(Before and after images)

+ + + +

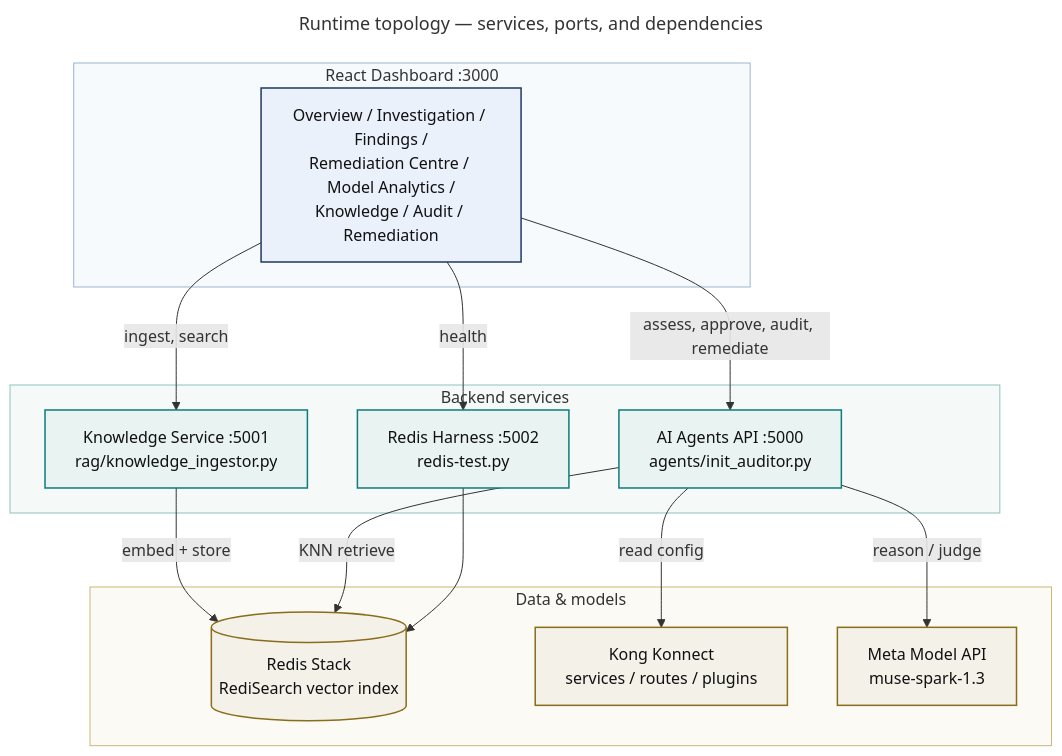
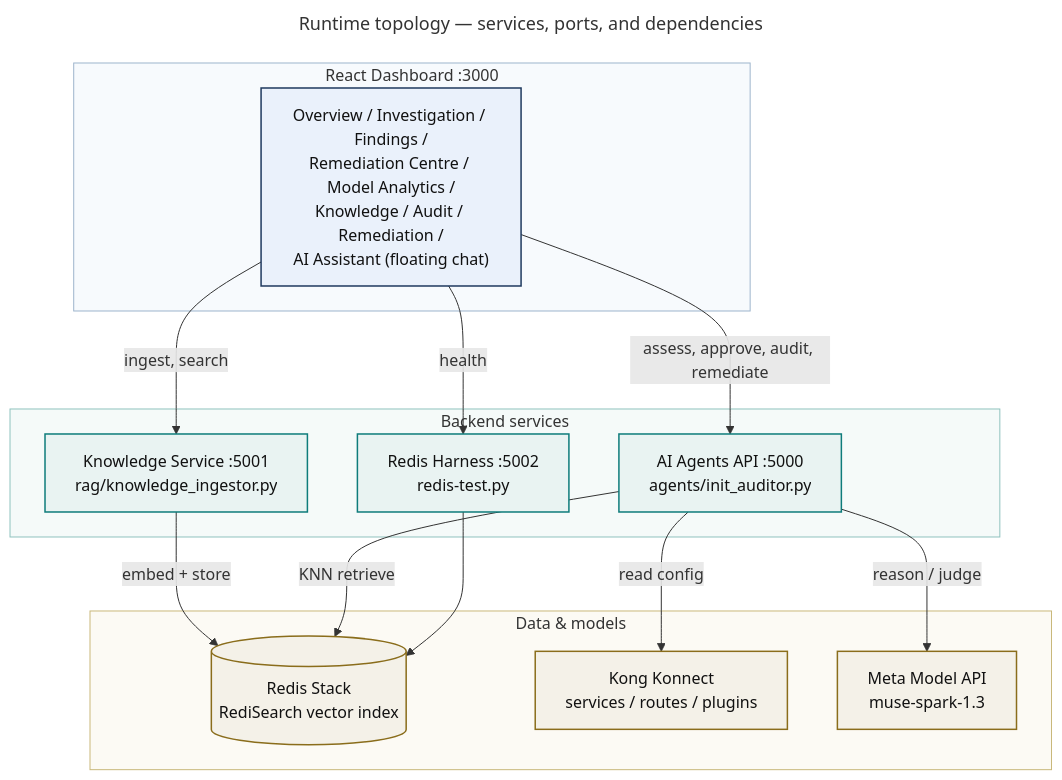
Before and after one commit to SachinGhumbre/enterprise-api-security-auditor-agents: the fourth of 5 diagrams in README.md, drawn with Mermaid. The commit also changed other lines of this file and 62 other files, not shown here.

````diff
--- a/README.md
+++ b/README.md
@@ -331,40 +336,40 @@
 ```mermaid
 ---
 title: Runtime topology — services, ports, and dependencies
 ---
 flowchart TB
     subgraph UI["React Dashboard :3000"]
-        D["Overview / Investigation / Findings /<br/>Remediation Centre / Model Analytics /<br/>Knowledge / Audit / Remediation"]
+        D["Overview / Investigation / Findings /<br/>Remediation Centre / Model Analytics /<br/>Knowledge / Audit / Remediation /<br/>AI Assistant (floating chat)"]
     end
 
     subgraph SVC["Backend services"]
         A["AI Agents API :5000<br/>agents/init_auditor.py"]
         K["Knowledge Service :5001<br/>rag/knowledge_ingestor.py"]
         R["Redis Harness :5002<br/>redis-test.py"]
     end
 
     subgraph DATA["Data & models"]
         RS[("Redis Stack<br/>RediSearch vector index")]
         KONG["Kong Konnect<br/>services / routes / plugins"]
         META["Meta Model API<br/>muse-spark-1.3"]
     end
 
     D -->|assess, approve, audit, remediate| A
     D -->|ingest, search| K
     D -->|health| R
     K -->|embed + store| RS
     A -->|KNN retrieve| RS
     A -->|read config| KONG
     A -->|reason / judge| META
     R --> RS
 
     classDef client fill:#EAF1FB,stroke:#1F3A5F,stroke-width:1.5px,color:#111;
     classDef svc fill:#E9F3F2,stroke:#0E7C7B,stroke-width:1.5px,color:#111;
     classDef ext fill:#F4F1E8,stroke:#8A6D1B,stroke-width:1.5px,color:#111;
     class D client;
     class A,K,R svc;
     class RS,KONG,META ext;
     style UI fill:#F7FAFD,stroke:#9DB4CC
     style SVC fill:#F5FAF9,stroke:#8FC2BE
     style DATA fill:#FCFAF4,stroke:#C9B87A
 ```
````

+ + + +

Only the text of the records above is to be reproduced, exactly as given; the pictures are dropped.

• [ANSWER BOX]
Before and after one commit to SachinGhumbre/enterprise-api-security-auditor-agents: the fourth of 5 diagrams in README.md, drawn with Mermaid. The commit also changed other lines of this file and 62 other files, not shown here.

````diff
--- a/README.md
+++ b/README.md
@@ -331,40 +336,40 @@
 ```mermaid
 ---
 title: Runtime topology — services, ports, and dependencies
 ---
 flowchart TB
     subgraph UI["React Dashboard :3000"]
-        D["Overview / Investigation / Findings /<br/>Remediation Centre / Model Analytics /<br/>Knowledge / Audit / Remediation"]
+        D["Overview / Investigation / Findings /<br/>Remediation Centre / Model Analytics /<br/>Knowledge / Audit / Remediation /<br/>AI Assistant (floating chat)"]
     end
 
     subgraph SVC["Backend services"]
         A["AI Agents API :5000<br/>agents/init_auditor.py"]
         K["Knowledge Service :5001<br/>rag/knowledge_ingestor.py"]
         R["Redis Harness :5002<br/>redis-test.py"]
     end
 
     subgraph DATA["Data & models"]
         RS[("Redis Stack<br/>RediSearch vector index")]
         KONG["Kong Konnect<br/>services / routes / plugins"]
         META["Meta Model API<br/>muse-spark-1.3"]
     end
 
     D -->|assess, approve, audit, remediate| A
     D -->|ingest, search| K
     D -->|health| R
     K -->|embed + store| RS
     A -->|KNN retrieve| RS
     A -->|read config| KONG
     A -->|reason / judge| META
     R --> RS
 
     classDef client fill:#EAF1FB,stroke:#1F3A5F,stroke-width:1.5px,color:#111;
     classDef svc fill:#E9F3F2,stroke:#0E7C7B,stroke-width:1.5px,color:#111;
     classDef ext fill:#F4F1E8,stroke:#8A6D1B,stroke-width:1.5px,color:#111;
     class D client;
     class A,K,R svc;
     class RS,KONG,META ext;
     style UI fill:#F7FAFD,stroke:#9DB4CC
     style SVC fill:#F5FAF9,stroke:#8FC2BE
     style DATA fill:#FCFAF4,stroke:#C9B87A
 ```
````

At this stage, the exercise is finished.